It’s one of Christianity’s favorite clichés. We go to it when we’re struggling with our own self-esteem, when we’re discouraged because we don’t seem as smart or as attractive or as self-possessed as we’d like to be. We tell our kids that when they’re discouraged at work or home, when their friends turn their backs on them or they don’t make the soccer team. We may not be like everyone else, we’re saying. We may even fall short of the person that we’d like to be. But God made us, and that makes us worthwhile. That makes us beautiful.
But sometimes, I wonder whether we really believe it.
Several years ago, I was driving around with my teenage daughter who’d been working with little kids. One of her pupils had a cleft lip. Another had a learning disability. She said how unfair it seemed, and she didn’t understand why some children would get saddled with stuff that the rest of us never have to deal with. “Sometimes,” she said, “It makes me a little mad at God.”

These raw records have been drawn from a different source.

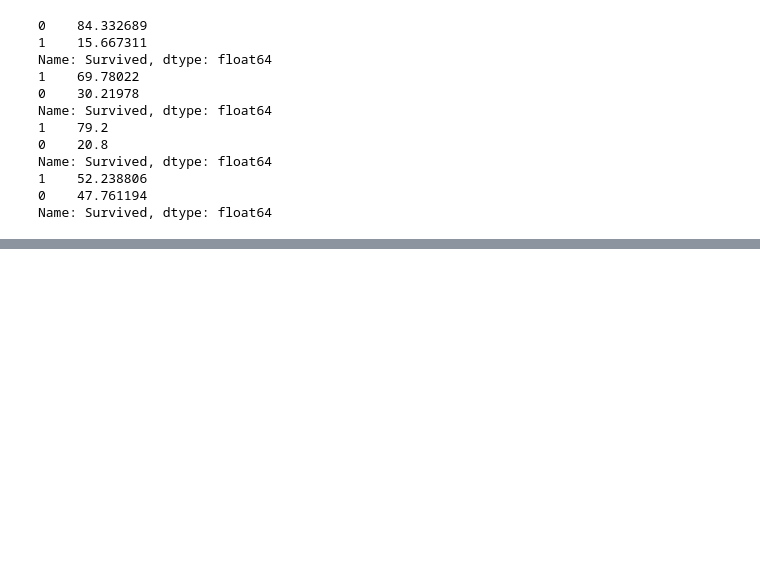
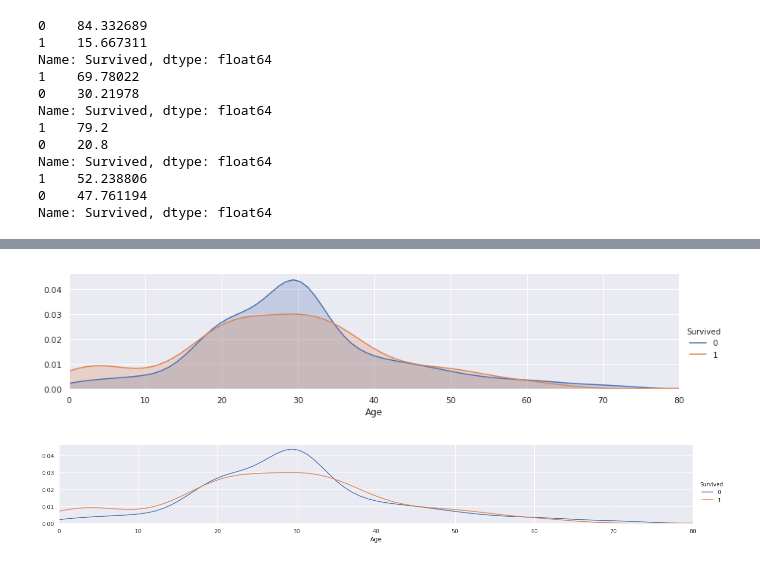
Before and after one commit to SkinkaDS/Titanic, a Jupyter notebook: thaynnara/titanic.ipynb, the cells around one changed output, grey strips where cells are left out. Cells and saved outputs as stored; diff of their text form; code cells hidden in the pictures; blank space fills up the shorter version.

```diff
--- a/thaynnara/titanic.ipynb
+++ b/thaynnara/titanic.ipynb
@@ -355,3 +355,8 @@ Name: Survived, dtype: float64
 1    52.238806
 0    47.761194
 Name: Survived, dtype: float64
+# %%
+dataFrame.drop("Name", axis=1, inplace=True)
+test.drop("Name", axis=1, inplace=True)
+
+dataFrame.head()
@@ -357,0 +388,6 @@ Name: Survived, dtype: float64
+# %%
+dataFrameAgeMedia = dataFrame.groupby("Title")["Age"].transform("median")
+testAgeMedia = test.groupby("Title")["Age"].transform("median")
+
+dataFrame.Age.fillna(dataFrameAgeMedia, inplace=True)
+test.Age.fillna(testAgeMedia, inplace=True)
@@ -357,0 +403,18 @@ Name: Survived, dtype: float64
+# %%
+facet = seaborn.FacetGrid(dataFrame, hue="Survived", aspect=4)
+facet.map(seaborn.kdeplot, "Age", shade=True)
+facet.set(xlim=(0, dataFrame.Age.max()))
+facet.add_legend()
+
+plt.show()
+# %% [output]
+[figure, added]
+# %%
+facet = seaborn.FacetGrid(dataFrame, hue="Survived", aspect=6) #aspect = espaçamento do grafico
+facet.map(seaborn.kdeplot, "Age", shade=False) # shade = preenchimento
+facet.set(xlim=(0, dataFrame.Age.max()))
+facet.add_legend()
+
+plt.show()
+# %% [output]
+[figure, added]
```
Also changed, not shown: parts of 12 cells of this notebook.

If God doesn’t make mistakes, why are there disabilities? Why are some people, through no fault of their own, born with these sorts of challenges? These are not easy questions for Christians. Or for any of us, really.
Sometimes, I think we’re afraid of disability. We’re afraid of people who are different than we are. In pregnancies in the United States where there’s a diagnosis of Down syndrome, around two-thirds end in abortion. In Europe, the rate is closer to 92 percent. It’s as if society is saying that these people, these lives, are mistakes.
A&E’s Born This Way, which begins its second season Tuesday, July 26, takes a different tack. As it follows several young adults with Down syndrome and their families, it tells us that there is beauty and joy and fulfillment to be found.
Here, take a look at this sneak peak, courtesy A&E:
“We have to be, like, the person that we are, ‘cause that’s what God made us to be,” we’re told in the clip. Pretty poignant.
When I talk with moms and dads raising kids with learning disabilities, they tell me without exception how grateful they are to have these children in their lives. They teach them lessons about love and patience and pure, unvarnished happiness that they’d never have learned otherwise. Sure, life is different than these parents imagined it would be. But their children aren’t mistakes: They’re gifts.
“For you formed my inward parts,” we’re told in Psalm 139:13-14. “You knitted me together in my mother’s womb. I praise you, for I am fearfully and wonderfully made.”
I haven’t seen more than this clip of Born This Way’s second season. But from what I can see here, the show is a reminder that we are all fearfully and wonderfully made: That God doesn’t make mistakes.